[[ EXCERPTED RECORDS open ]]

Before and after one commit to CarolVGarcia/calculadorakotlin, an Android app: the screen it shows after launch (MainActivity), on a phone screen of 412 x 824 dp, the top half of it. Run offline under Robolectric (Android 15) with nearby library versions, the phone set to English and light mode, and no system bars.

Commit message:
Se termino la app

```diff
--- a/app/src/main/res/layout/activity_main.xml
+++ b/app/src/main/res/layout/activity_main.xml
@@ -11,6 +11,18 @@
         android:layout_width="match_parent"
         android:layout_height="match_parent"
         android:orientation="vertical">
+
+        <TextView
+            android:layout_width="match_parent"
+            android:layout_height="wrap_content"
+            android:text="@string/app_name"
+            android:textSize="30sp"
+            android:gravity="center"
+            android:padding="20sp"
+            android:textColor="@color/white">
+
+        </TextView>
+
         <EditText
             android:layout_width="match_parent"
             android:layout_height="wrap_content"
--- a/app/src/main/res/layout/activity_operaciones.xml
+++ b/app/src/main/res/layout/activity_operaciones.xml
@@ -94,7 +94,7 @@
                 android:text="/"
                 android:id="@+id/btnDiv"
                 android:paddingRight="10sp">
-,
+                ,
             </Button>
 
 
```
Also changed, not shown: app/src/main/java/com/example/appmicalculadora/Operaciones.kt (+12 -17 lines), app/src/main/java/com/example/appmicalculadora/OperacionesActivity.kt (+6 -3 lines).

[[ EXCERPTED RECORDS closed ]]
[[ EXCERPTED RECORDS open ]]

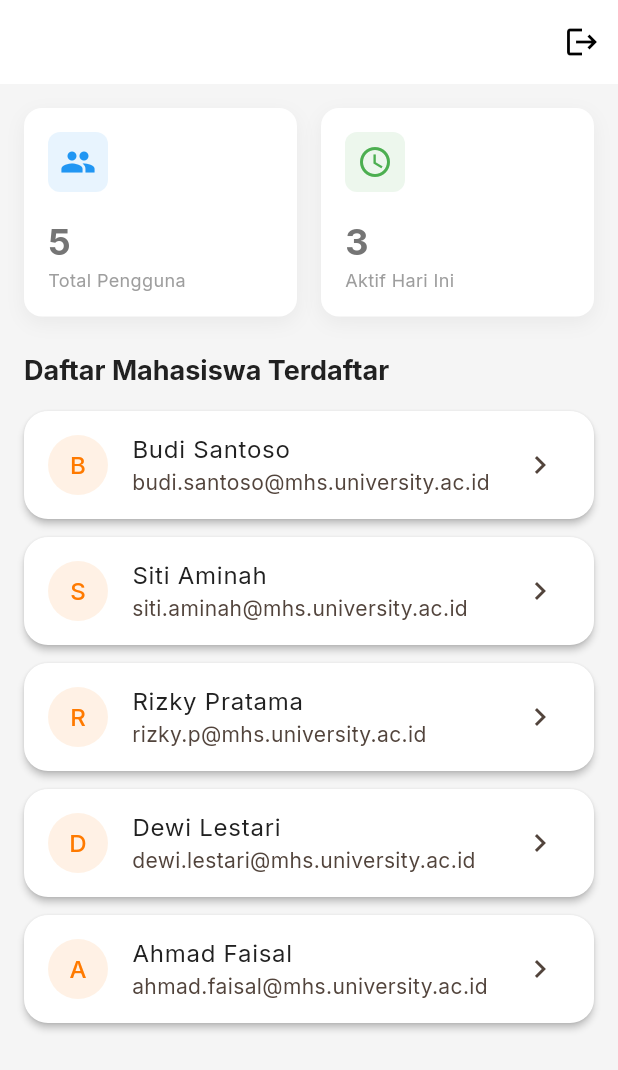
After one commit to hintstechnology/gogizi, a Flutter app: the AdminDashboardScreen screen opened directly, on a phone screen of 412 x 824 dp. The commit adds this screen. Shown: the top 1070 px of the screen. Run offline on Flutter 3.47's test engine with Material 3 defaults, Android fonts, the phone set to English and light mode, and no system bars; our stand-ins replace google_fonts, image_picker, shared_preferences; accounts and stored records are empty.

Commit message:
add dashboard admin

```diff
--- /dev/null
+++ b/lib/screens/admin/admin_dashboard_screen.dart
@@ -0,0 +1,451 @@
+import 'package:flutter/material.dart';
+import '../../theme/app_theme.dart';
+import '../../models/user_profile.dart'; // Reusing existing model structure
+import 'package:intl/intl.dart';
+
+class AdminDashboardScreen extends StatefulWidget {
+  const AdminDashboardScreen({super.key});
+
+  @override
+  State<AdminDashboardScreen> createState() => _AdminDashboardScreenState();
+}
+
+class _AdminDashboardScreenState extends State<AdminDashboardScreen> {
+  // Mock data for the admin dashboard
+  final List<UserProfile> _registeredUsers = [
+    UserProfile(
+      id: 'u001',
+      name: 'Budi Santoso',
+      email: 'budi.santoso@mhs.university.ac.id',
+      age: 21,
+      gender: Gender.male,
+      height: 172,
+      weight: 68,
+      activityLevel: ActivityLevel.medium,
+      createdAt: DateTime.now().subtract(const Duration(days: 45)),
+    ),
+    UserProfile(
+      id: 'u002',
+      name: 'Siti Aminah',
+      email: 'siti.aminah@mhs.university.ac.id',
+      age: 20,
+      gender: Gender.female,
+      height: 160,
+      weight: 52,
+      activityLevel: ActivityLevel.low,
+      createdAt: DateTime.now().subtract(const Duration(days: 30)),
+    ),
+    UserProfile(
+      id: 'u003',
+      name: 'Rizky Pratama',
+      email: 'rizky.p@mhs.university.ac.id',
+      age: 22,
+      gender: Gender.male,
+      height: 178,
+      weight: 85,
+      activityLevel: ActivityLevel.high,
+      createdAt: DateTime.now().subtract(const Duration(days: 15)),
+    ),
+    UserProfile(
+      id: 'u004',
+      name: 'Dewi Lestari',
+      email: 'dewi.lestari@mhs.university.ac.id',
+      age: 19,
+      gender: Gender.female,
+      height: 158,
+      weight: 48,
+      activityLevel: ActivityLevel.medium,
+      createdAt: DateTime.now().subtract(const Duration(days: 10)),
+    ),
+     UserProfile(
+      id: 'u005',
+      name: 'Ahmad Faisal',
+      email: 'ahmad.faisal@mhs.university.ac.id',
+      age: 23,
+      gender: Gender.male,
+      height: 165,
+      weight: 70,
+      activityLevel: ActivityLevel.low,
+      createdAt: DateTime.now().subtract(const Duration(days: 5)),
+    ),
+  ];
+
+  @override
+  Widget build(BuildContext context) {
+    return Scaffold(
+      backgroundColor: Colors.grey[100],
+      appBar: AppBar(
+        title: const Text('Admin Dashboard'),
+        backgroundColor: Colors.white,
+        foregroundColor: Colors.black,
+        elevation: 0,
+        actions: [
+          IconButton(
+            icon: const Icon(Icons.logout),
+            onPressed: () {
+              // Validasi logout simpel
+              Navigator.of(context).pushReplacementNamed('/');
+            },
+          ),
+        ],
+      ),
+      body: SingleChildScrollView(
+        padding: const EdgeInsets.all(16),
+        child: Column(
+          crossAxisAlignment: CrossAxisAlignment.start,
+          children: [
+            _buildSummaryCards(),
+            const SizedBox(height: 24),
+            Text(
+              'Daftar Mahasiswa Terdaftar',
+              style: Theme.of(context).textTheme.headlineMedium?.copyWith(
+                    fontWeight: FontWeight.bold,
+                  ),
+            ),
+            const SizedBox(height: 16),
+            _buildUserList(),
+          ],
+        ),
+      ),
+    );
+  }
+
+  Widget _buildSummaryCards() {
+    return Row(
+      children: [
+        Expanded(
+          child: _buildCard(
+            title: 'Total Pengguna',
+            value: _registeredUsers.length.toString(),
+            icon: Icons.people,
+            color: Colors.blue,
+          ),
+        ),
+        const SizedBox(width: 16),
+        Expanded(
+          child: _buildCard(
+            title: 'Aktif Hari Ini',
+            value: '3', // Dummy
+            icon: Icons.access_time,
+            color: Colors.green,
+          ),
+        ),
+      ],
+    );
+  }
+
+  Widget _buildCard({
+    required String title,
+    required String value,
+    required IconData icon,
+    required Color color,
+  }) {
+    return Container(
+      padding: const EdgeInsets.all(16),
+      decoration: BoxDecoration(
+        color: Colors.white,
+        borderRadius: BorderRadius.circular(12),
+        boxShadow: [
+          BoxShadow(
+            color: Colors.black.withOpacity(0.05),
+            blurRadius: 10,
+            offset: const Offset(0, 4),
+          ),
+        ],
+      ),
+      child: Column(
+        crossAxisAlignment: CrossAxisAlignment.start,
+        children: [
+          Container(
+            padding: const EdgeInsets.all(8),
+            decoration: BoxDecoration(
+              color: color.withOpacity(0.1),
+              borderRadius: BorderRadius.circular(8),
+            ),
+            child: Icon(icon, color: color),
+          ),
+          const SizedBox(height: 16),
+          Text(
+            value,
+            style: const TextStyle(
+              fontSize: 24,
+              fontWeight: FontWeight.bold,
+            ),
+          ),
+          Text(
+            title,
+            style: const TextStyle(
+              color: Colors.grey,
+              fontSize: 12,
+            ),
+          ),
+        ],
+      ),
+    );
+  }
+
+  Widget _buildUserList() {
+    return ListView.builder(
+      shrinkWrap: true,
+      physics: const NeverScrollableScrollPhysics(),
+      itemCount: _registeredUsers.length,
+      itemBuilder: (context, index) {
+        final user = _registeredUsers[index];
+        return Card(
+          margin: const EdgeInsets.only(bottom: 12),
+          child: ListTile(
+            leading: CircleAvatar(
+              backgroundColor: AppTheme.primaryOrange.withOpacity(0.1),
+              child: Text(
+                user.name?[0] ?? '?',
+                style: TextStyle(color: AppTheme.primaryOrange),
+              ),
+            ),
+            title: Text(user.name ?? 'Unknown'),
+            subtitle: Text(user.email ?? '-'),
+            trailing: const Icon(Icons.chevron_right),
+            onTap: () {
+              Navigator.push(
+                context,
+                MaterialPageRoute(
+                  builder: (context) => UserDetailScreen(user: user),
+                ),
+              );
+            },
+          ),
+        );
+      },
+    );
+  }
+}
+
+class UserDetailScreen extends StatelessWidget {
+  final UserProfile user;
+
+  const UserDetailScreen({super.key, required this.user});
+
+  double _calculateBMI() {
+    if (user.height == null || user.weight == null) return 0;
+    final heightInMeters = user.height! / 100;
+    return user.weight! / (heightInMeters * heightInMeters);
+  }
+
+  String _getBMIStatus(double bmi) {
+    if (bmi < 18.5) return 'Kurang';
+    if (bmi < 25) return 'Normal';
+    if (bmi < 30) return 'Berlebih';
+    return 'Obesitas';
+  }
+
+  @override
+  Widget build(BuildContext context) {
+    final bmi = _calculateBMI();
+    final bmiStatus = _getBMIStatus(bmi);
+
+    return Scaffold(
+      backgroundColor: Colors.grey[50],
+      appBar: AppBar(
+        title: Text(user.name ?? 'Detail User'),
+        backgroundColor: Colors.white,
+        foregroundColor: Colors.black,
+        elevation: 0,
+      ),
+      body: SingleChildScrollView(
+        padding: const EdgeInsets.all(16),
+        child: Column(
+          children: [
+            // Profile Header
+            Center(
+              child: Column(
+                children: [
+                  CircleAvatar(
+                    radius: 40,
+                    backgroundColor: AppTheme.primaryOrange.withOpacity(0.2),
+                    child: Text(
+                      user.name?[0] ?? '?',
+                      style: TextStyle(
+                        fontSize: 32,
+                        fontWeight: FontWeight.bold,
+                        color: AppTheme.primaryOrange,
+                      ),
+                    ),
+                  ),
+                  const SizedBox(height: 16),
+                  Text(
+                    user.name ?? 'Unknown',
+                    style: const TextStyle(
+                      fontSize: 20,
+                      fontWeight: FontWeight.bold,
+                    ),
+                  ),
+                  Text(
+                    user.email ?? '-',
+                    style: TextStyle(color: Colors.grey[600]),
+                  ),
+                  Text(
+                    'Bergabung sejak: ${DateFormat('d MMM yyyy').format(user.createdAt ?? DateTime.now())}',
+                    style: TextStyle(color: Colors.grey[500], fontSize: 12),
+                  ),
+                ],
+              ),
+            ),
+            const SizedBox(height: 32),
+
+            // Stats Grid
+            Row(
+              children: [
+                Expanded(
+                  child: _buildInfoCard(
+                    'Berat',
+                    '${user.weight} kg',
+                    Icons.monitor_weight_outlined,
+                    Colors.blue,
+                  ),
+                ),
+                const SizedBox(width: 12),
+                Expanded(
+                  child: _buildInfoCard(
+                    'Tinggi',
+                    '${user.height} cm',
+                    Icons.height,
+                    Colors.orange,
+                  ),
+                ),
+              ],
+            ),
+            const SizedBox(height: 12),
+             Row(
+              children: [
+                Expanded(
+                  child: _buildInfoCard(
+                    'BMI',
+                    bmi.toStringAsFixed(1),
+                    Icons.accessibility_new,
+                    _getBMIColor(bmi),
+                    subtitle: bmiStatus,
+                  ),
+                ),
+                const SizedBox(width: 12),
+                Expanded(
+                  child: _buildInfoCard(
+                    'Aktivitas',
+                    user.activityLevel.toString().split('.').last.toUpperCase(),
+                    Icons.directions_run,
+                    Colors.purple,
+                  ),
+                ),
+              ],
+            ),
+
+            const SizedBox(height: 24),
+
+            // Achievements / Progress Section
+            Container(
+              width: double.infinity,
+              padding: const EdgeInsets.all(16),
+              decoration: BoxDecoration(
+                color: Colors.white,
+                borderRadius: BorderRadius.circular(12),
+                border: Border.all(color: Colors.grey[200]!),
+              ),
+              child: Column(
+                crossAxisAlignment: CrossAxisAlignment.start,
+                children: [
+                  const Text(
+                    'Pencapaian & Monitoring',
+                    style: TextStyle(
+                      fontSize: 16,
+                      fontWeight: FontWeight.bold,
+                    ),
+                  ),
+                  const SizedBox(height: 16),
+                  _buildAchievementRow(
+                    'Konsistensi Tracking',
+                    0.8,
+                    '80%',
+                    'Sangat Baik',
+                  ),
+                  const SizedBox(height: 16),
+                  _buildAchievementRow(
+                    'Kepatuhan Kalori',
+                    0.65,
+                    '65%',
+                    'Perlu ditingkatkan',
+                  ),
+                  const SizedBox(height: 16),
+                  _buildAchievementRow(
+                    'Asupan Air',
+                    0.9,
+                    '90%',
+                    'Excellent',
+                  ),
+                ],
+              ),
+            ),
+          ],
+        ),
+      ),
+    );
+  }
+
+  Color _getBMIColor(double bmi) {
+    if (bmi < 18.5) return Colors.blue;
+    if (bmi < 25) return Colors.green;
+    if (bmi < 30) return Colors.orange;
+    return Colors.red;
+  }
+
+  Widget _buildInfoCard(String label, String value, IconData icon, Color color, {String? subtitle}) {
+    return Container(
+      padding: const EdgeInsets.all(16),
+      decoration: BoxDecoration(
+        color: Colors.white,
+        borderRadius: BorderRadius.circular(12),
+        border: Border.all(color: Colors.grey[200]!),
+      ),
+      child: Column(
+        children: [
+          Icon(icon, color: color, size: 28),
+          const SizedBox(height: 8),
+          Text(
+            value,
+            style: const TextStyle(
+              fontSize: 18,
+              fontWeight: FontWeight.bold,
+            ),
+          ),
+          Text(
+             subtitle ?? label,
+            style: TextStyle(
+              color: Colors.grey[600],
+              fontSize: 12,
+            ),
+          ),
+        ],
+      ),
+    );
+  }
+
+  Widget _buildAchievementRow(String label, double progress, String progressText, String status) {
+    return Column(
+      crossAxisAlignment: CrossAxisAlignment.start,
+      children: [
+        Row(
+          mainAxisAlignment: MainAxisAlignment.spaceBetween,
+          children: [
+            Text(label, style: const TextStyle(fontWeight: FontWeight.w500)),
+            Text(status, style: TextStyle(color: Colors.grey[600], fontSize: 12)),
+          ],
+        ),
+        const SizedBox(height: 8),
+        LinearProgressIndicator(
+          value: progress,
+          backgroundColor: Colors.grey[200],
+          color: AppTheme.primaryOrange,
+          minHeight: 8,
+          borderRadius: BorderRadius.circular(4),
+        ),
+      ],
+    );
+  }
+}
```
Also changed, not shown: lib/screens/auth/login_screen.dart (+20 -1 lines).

[[ EXCERPTED RECORDS closed ]]
[[ EXCERPTED RECORDS open ]]

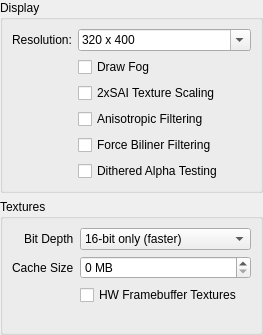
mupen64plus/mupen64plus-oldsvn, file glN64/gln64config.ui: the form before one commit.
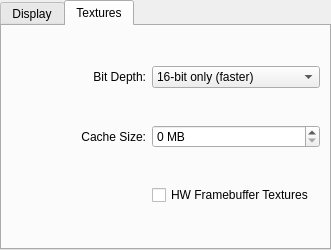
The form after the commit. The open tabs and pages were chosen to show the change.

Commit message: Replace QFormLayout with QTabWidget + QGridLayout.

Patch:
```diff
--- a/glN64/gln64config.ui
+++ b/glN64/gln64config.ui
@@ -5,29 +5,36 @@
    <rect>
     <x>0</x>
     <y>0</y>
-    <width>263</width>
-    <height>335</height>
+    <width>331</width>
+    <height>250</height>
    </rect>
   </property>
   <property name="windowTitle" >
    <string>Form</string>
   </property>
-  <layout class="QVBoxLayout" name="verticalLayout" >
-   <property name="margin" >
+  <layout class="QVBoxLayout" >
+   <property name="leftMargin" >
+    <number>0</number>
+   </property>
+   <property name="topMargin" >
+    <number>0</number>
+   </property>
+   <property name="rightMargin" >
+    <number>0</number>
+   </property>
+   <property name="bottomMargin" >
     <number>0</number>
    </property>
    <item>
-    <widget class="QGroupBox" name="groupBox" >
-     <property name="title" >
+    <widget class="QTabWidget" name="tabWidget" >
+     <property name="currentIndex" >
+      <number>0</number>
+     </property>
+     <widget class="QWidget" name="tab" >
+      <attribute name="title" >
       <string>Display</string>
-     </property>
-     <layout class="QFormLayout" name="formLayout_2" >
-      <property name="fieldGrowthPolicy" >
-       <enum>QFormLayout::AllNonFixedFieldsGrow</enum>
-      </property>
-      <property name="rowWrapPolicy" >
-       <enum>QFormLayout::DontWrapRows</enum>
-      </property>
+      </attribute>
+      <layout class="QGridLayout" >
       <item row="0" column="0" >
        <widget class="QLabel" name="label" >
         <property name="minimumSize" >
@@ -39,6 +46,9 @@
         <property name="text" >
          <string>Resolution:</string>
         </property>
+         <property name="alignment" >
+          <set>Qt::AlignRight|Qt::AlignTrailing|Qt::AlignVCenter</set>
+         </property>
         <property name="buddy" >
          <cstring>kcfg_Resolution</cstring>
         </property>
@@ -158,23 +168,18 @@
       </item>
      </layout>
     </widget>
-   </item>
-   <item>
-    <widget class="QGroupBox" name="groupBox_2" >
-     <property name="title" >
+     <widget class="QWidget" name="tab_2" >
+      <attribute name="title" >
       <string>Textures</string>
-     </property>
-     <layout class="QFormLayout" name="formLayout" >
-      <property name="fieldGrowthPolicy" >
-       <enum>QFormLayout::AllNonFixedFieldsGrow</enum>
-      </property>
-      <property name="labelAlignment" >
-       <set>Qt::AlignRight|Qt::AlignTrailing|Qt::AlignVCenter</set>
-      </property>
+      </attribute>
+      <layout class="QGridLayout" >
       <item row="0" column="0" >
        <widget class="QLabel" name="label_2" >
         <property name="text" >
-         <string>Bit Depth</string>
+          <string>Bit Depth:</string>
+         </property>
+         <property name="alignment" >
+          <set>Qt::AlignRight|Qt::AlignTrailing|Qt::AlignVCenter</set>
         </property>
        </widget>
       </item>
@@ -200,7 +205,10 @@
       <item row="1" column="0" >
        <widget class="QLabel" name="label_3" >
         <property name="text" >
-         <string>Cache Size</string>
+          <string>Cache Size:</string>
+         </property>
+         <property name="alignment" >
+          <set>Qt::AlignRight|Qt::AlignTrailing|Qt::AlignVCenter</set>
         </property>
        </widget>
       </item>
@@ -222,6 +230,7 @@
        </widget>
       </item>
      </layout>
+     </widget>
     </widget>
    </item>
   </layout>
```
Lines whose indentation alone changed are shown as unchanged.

[[ EXCERPTED RECORDS closed ]]

» **TASK STATEMENT**
Give only the number of lines in the listing above that include the string "import".

» **COMPLETED EXERCISE**
4